At first glance, it seems certain that either a cast of a glacier, a mountain, or a cumulus cloud has invaded Houston’s Rice University Art Gallery. Yet upon closer inspection (which is encouraged), the installation actually consists of mere sheets of plastic suspended from the ceiling with nylon thread and wisps of black hot glue.
The sculpture is the handiwork of Japanese artist Yasuaki Onishi, who spent the last year making smaller renditions of these ghost-like peaks in a series titled Reverse of Volume. The one on view at Rice—the only university art museum in the country dedicated to site-specific installation art—is the latest, and arguably the most arrestingly elegant. The emerging talent and his assistant together draped sheets of plastic over stacks of cardboard boxes and dripped glue from the ceiling onto the translucent surface to hold it in place. After the fixative dried, they removed the boxes, leaving a perfect cast of the plastic floating in space. Onishi calls this process “casting the invisible.”

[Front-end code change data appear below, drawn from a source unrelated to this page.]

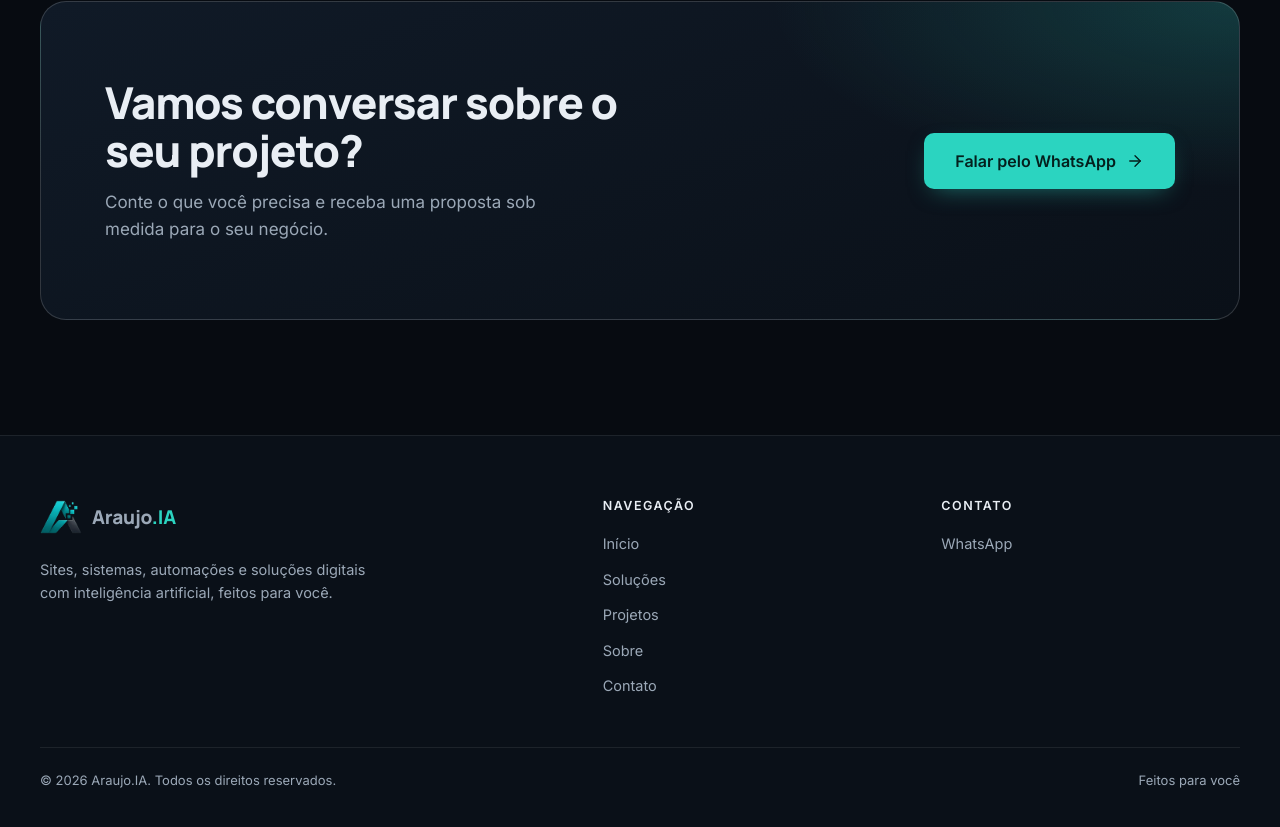
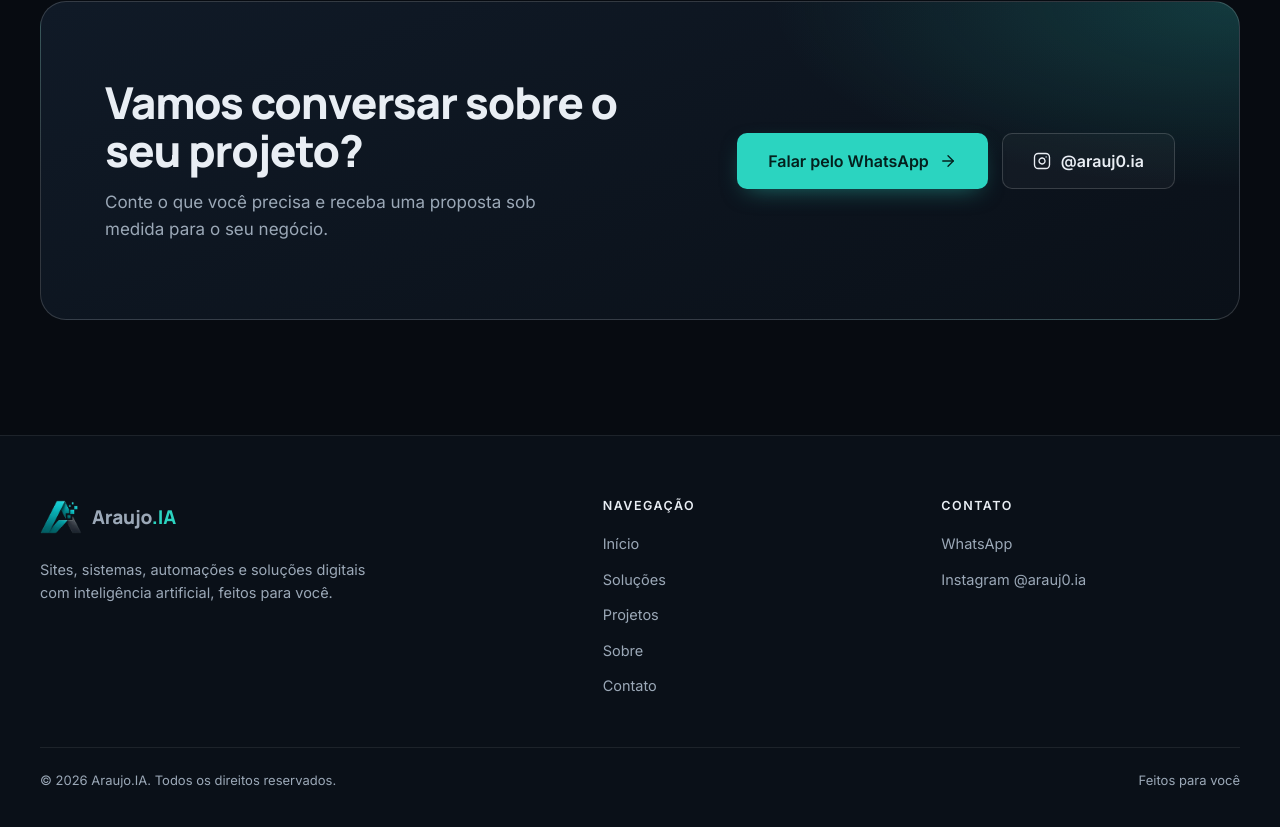
Before and after one commit to marcielfreitasaraujo-dotcom/araujoia-site, a plain HTML site: page index.html in a window 1280 px wide. Shown: the part 5268-6095 px from the top of the page. Drawn offline with Linux system fonts and the light colour scheme.

Commit message:
Add Instagram @arauj0.ia to contact section and footer
Co-Authored-By: Claude Sonnet 5.5 <noreply@anthropic.com>

```diff
--- a/index.html
+++ b/index.html
@@ -276,6 +276,7 @@
     display:flex; align-items:center; justify-content:space-between; gap:36px; flex-wrap:wrap;
   }
   .cta-box > div{ flex:1 1 380px; }
+  .cta-box > .cta-actions{ flex:0 0 auto; display:flex; flex-wrap:wrap; gap:14px; }
   .cta-box .btn{ flex:0 0 auto; }
   .cta-box h2{ font-size:clamp(28px,3.6vw,44px); font-weight:800; line-height:1.1; letter-spacing:-.025em; max-width:560px; }
   .cta-box p{ color:var(--muted); font-size:17px; margin-top:14px; max-width:480px; }
@@ -362,6 +363,7 @@
   <symbol id="i-target" viewBox="0 0 24 24"><circle cx="12" cy="12" r="10"/><circle cx="12" cy="12" r="6"/><circle cx="12" cy="12" r="2"/></symbol>
   <symbol id="i-bot" viewBox="0 0 24 24"><path d="M12 8V4H8"/><rect width="16" height="12" x="4" y="8" rx="2"/><path d="M2 14h2"/><path d="M20 14h2"/><path d="M15 13v2"/><path d="M9 13v2"/></symbol>
   <symbol id="i-sliders" viewBox="0 0 24 24"><path d="M21 4h-7"/><path d="M10 4H3"/><path d="M21 12h-9"/><path d="M8 12H3"/><path d="M21 20h-5"/><path d="M12 20H3"/><path d="M14 2v4"/><path d="M8 10v4"/><path d="M16 18v4"/></symbol>
+  <symbol id="i-instagram" viewBox="0 0 24 24"><rect width="20" height="20" x="2" y="2" rx="5" ry="5"/><path d="M16 11.37A4 4 0 1 1 12.63 8 4 4 0 0 1 16 11.37z"/><path d="M17.5 6.5h.01"/></symbol>
   <symbol id="i-chat" viewBox="0 0 24 24"><path d="M7.9 20A9 9 0 1 0 4 16.1L2 22Z"/></symbol>
 </svg>
 
@@ -664,9 +666,14 @@
           <h2>Vamos conversar sobre o seu projeto?</h2>
           <p>Conte o que você precisa e receba uma proposta sob medida para o seu negócio.</p>
         </div>
-        <a href="https://wa.me/5599991677463?text=Ol%C3%A1%2C%20quero%20falar%20com%20a%20Araujo.IA%20sobre%20um%20projeto." target="_blank" rel="noopener" class="btn btn-primary">
-          Falar pelo WhatsApp <svg class="ic"><use href="#i-arrow"/></svg>
-        </a>
+        <div class="cta-actions">
+          <a href="https://wa.me/5599991677463?text=Ol%C3%A1%2C%20quero%20falar%20com%20a%20Araujo.IA%20sobre%20um%20projeto." target="_blank" rel="noopener" class="btn btn-primary">
+            Falar pelo WhatsApp <svg class="ic"><use href="#i-arrow"/></svg>
+          </a>
+          <a href="https://www.instagram.com/arauj0.ia/" target="_blank" rel="noopener" class="btn btn-ghost">
+            <svg class="ic"><use href="#i-instagram"/></svg> @arauj0.ia
+          </a>
+        </div>
       </div>
     </div>
   </section>
@@ -698,6 +705,7 @@
         <h4>Contato</h4>
         <ul>
           <li><a href="https://wa.me/5599991677463?text=Ol%C3%A1%2C%20quero%20falar%20com%20a%20Araujo.IA." target="_blank" rel="noopener">WhatsApp</a></li>
+          <li><a href="https://www.instagram.com/arauj0.ia/" target="_blank" rel="noopener">Instagram @arauj0.ia</a></li>
         </ul>
       </div>
     </div>
```
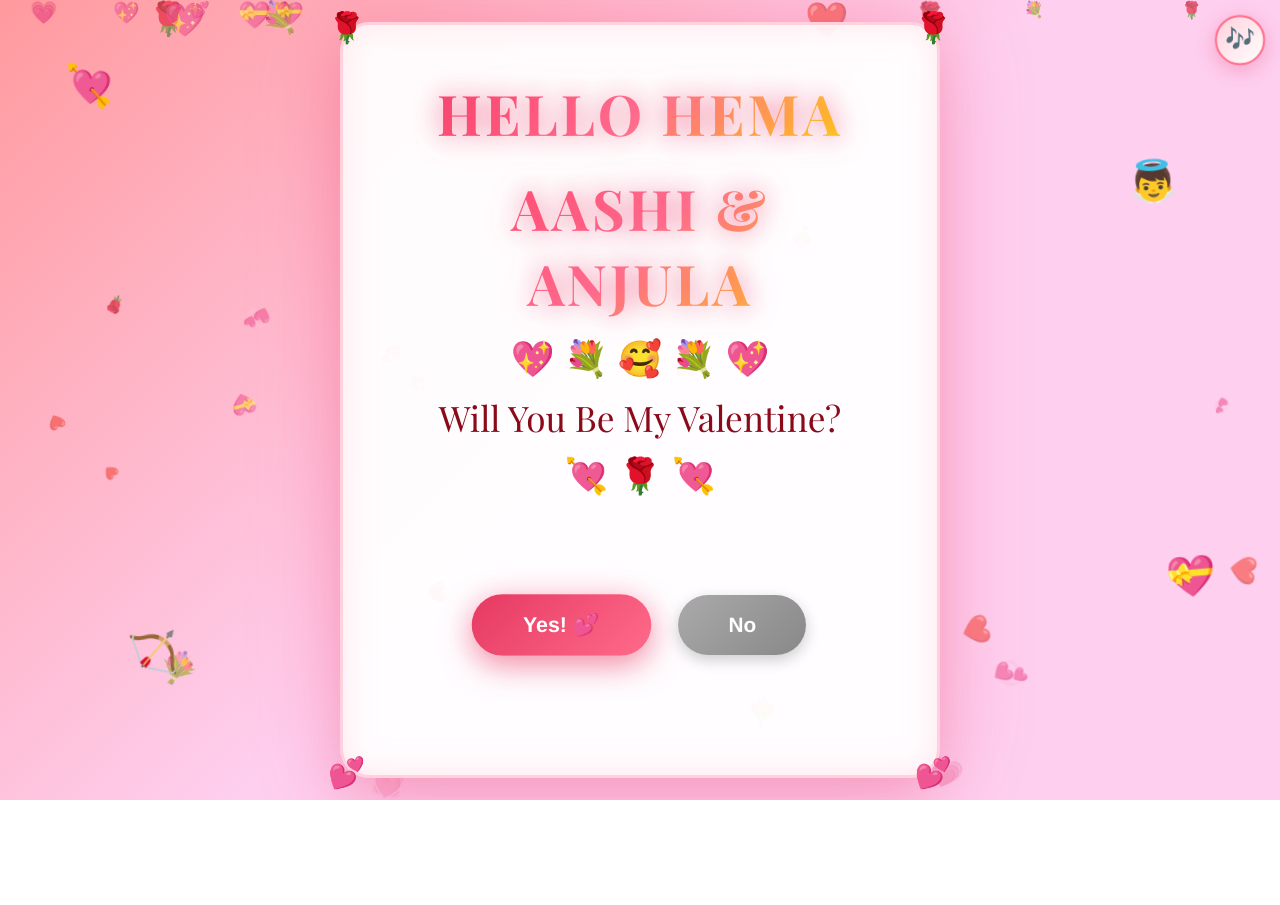
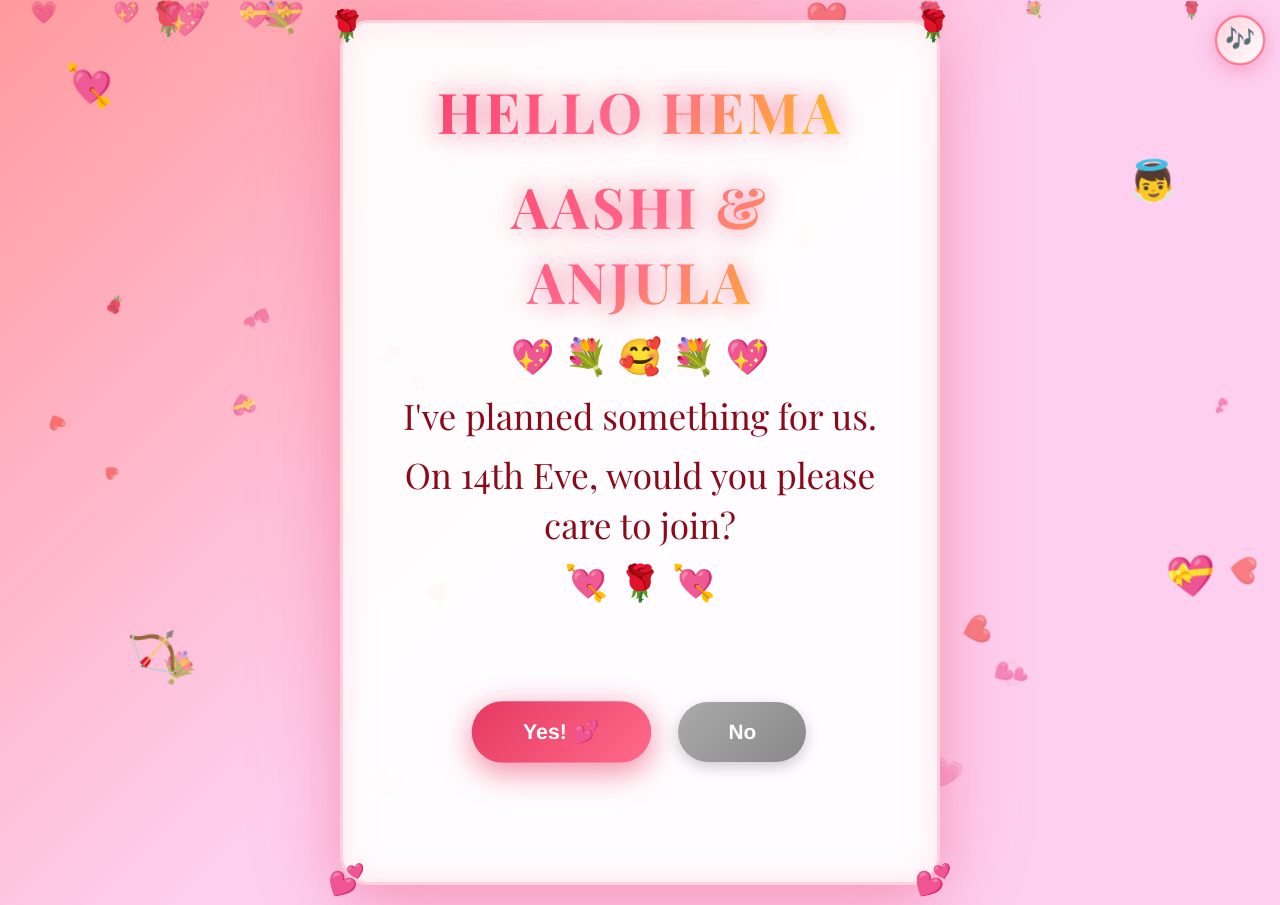
Before and after one commit to addyklicks/OneForHema, a plain HTML site: page index.html in a window 1280 px wide. Before the commit the page ends 800 px from the top, so only its background shows below. Drawn offline with nearby package versions, Linux system fonts and the light colour scheme.

Commit message:
Question change

```diff
--- a/index.html
+++ b/index.html
@@ -909,7 +909,8 @@
             <h1 class="name">HELLO HEMA</h1>
             <h1 class="name">AASHI & ANJULA</h1>
             <div class="emoji-row">💖 💐 🥰 💐 💖</div>
-            <p class="question">Will You Be My Valentine?</p>
+            <p class="question">I've planned something for us.</p>
+            <p class="question">On 14th Eve, would you please care to join?</p>
             <div class="emoji-row">💘 🌹 💘</div>
 
             <div class="buttons-container" id="buttonsContainer">
```
Also changed, not shown: 1 other file.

Viewers can walk under the colossal chamber, which is dotted with delicate drizzles of black. From beneath the cave-like mass, the gallery’s fluorescent lighting steeps the plastic in varying shades and shadows of white, emphasizing its pure qualities of shape, line change, and hue.